Copy each line of the records that contains the word "datetime".

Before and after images
======
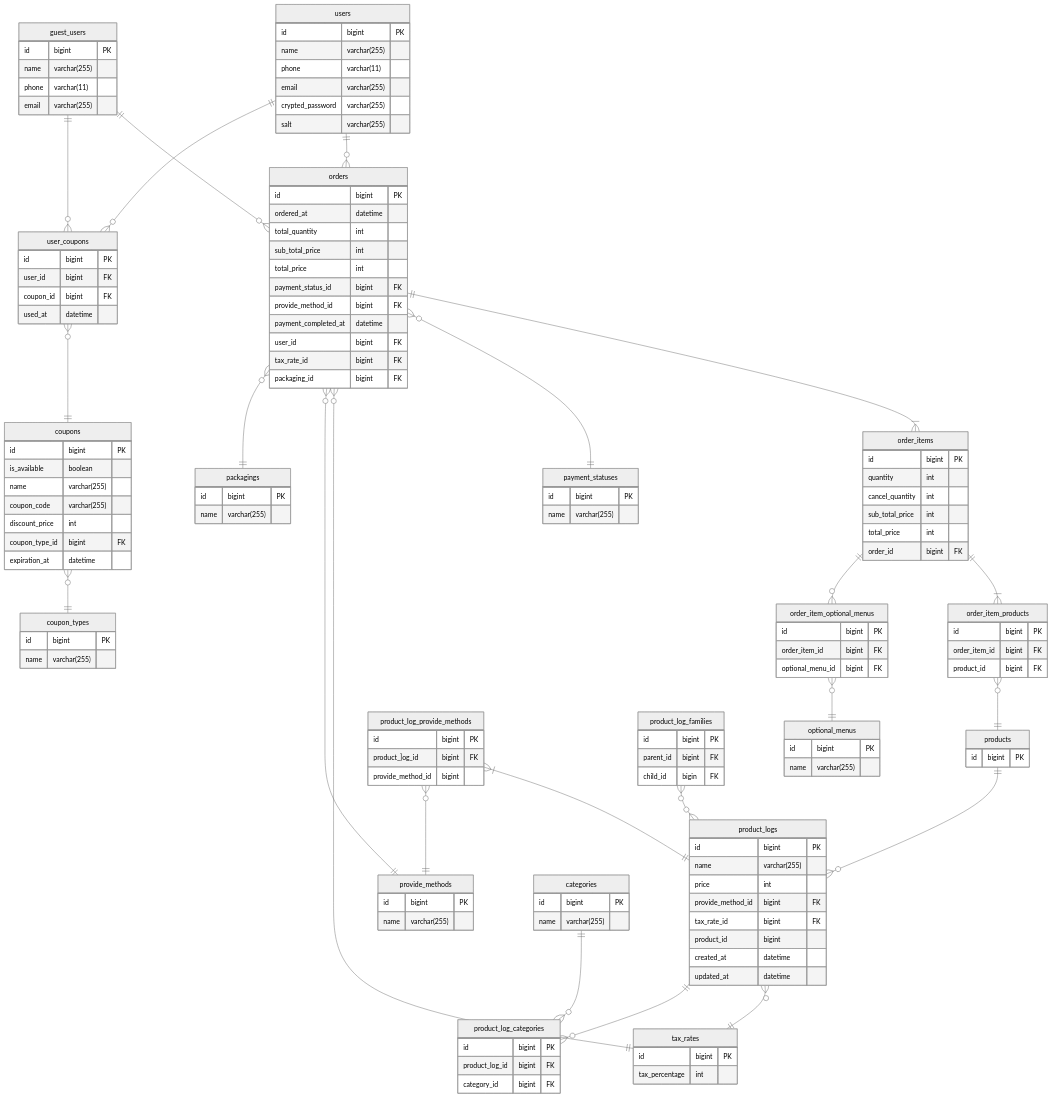
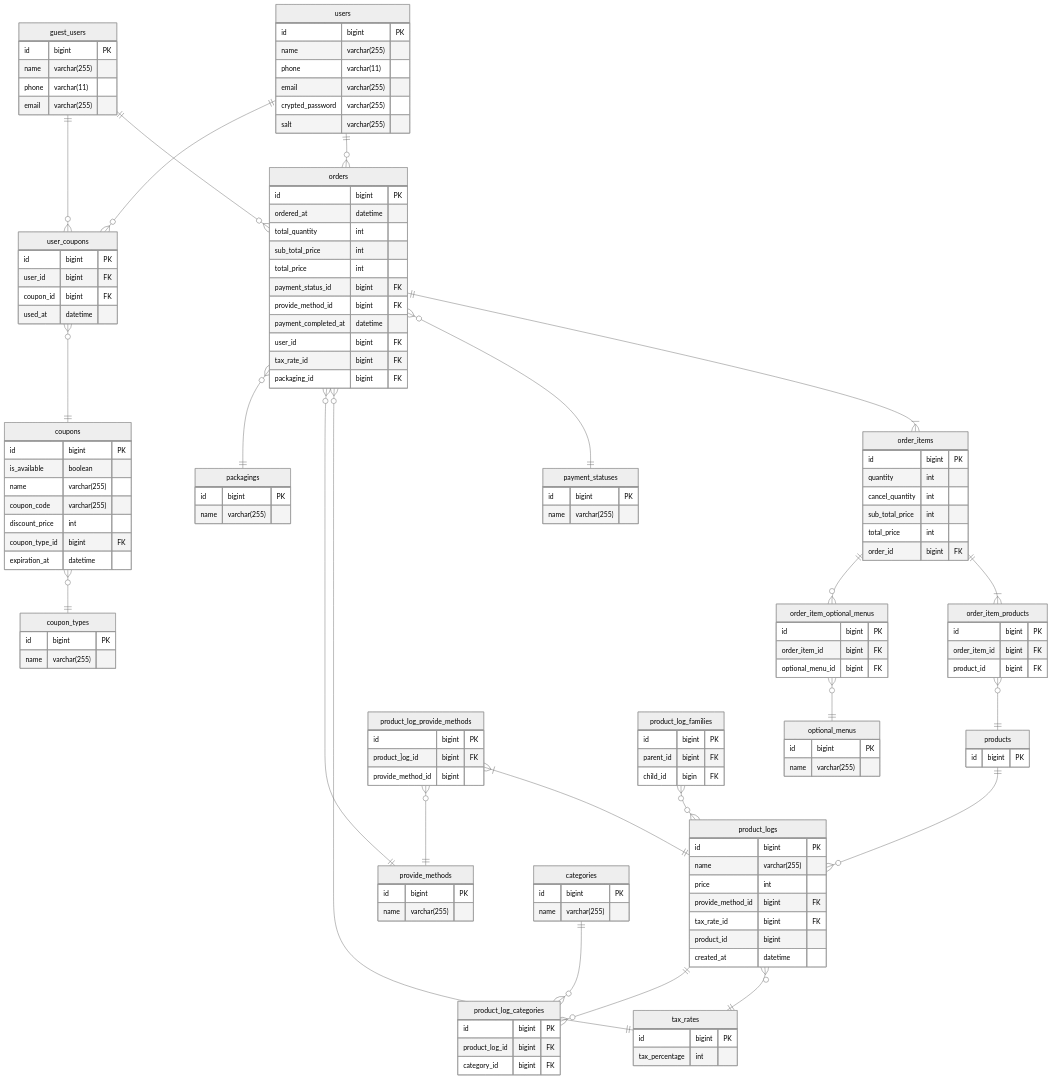
Before and after one commit to praha-inc/praha-challenge-7: the diagram in LUpCvstQOssJiN/database_design/db_modeling_1/part_3/order_er_diagram.mmd, drawn with Mermaid (neutral theme).

Commit message:
Fix: remove updated_at

```diff
--- a/LUpCvstQOssJiN/database_design/db_modeling_1/part_3/order_er_diagram.mmd
+++ b/LUpCvstQOssJiN/database_design/db_modeling_1/part_3/order_er_diagram.mmd
@@ -1,160 +1,159 @@
 erDiagram
 
 users ||--o{ orders: ""
 orders ||--|{ order_items: ""
 orders }o--|| payment_statuses: ""
 orders }o--|| tax_rates: ""
 orders }o--|| provide_methods: ""
 orders }o--|| packagings: ""
 order_items ||--|{ order_item_products: ""
 order_items ||--o{ order_item_optional_menus: ""
 order_item_optional_menus }o--|| optional_menus: ""
 order_item_products }o--|| products: ""
 products ||--o{ product_logs: ""
 product_logs }o--|| tax_rates: ""
 product_log_provide_methods }|--|| product_logs: ""
 product_log_provide_methods }o--|| provide_methods: ""
 product_log_families }o--o{ product_logs: ""
 categories ||--o{ product_log_categories: ""
 product_logs ||--o{ product_log_categories: ""
 guest_users ||--o{ orders: ""
 users ||--o{ user_coupons: ""
 user_coupons }o--|| coupons: ""
 coupons }o--|| coupon_types: ""
 guest_users ||--o{ user_coupons: ""
 
 users {
   id bigint PK
   name varchar(255)
   phone varchar(11)
   email varchar(255)
   crypted_password varchar(255)
   salt varchar(255)
 }
 
 guest_users {
   id bigint PK
   name varchar(255)
   phone varchar(11)
   email varchar(255)
 }
 
 user_coupons {
   id bigint PK
   user_id bigint FK
   coupon_id bigint FK
   used_at datetime
 }
 
 coupons {
   id bigint PK
   is_available boolean
   name varchar(255)
   coupon_code varchar(255)
   discount_price int
   coupon_type_id bigint FK
   expiration_at datetime
 }
 
 coupon_types {
   id bigint PK
   name varchar(255)
 }
 
 orders {
   id bigint PK
   ordered_at datetime
   total_quantity int
   sub_total_price int
   total_price int
   payment_status_id bigint FK
   provide_method_id bigint FK
   payment_completed_at datetime
   user_id bigint FK
   tax_rate_id bigint FK
   packaging_id bigint FK
 }
 
 packagings {
   id bigint PK
   name varchar(255)
 }
 
 payment_statuses {
   id bigint PK
   name varchar(255)
 }
 
 order_items {
   id bigint PK
   quantity int
   cancel_quantity int
   sub_total_price int
   total_price int
   order_id bigint FK
 }
 
 order_item_optional_menus {
   id bigint PK
   order_item_id bigint FK
   optional_menu_id bigint FK
 }
 
 optional_menus {
   id bigint PK
   name varchar(255)
 }
 
 order_item_products {
   id bigint PK
   order_item_id bigint FK
   product_id bigint FK
 }
 
 products {
   id bigint PK
 }
 
 product_logs {
   id bigint PK
   name varchar(255)
   price int
   provide_method_id bigint FK
   tax_rate_id bigint FK
   product_id bigint
   created_at datetime
-  updated_at datetime
 }
 
 product_log_provide_methods {
   id bigint PK
   product_]og_id bigint FK
   provide_method_id bigint
 }
 
 product_log_families {
   id bigint PK
   parent_id bigint FK
   child_id bigin FK
 }
 
 provide_methods {
   id bigint PK
   name varchar(255)
 }
 
 product_log_categories {
   id bigint PK
   product_log_id bigint FK
   category_id bigint FK
 }
 
 categories {
   id bigint PK
   name varchar(255)
 }
 
 tax_rates {
   id bigint PK
   tax_percentage int
 }
```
======
Result -
   used_at datetime
   expiration_at datetime
   ordered_at datetime
   payment_completed_at datetime
   created_at datetime
-  updated_at datetime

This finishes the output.